_Task objective_
For each entry, restate it word for word while omitting any image it holds.
• • •
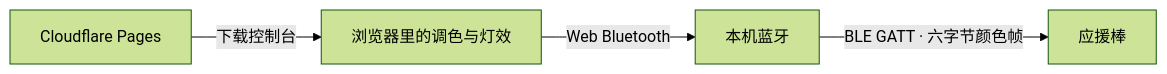
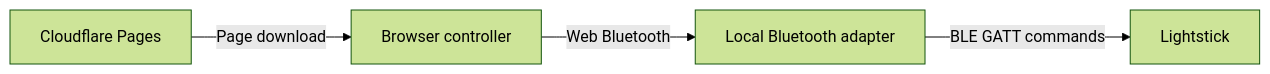
One commit to CloudyMoonShape/wuwa-lightstick changed the diagram in docs/SDK.md. Above: the diagram before and after it, drawn with Mermaid (forest theme). The commit also changed other lines of this file and 68 other files, not shown here.

````diff
--- a/docs/SDK.md
+++ b/docs/SDK.md
@@ -35,6 +42,6 @@
 ```mermaid
 flowchart LR
-  P[Cloudflare Pages] -->|下载控制台| W[浏览器里的调色与灯效]
-  W -->|Web Bluetooth| B[本机蓝牙]
-  B -->|BLE GATT · 六字节颜色帧| S[应援棒]
+  P[Cloudflare Pages] -->|Page download| W[Browser controller]
+  W -->|Web Bluetooth| B[Local Bluetooth adapter]
+  B -->|BLE GATT commands| S[Lightstick]
 ```
````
• • •
_Answer box_
One commit to CloudyMoonShape/wuwa-lightstick changed the diagram in docs/SDK.md. Above: the diagram before and after it, drawn with Mermaid (forest theme). The commit also changed other lines of this file and 68 other files, not shown here.

````diff
--- a/docs/SDK.md
+++ b/docs/SDK.md
@@ -35,6 +42,6 @@
 ```mermaid
 flowchart LR
-  P[Cloudflare Pages] -->|下载控制台| W[浏览器里的调色与灯效]
-  W -->|Web Bluetooth| B[本机蓝牙]
-  B -->|BLE GATT · 六字节颜色帧| S[应援棒]
+  P[Cloudflare Pages] -->|Page download| W[Browser controller]
+  W -->|Web Bluetooth| B[Local Bluetooth adapter]
+  B -->|BLE GATT commands| S[Lightstick]
 ```
````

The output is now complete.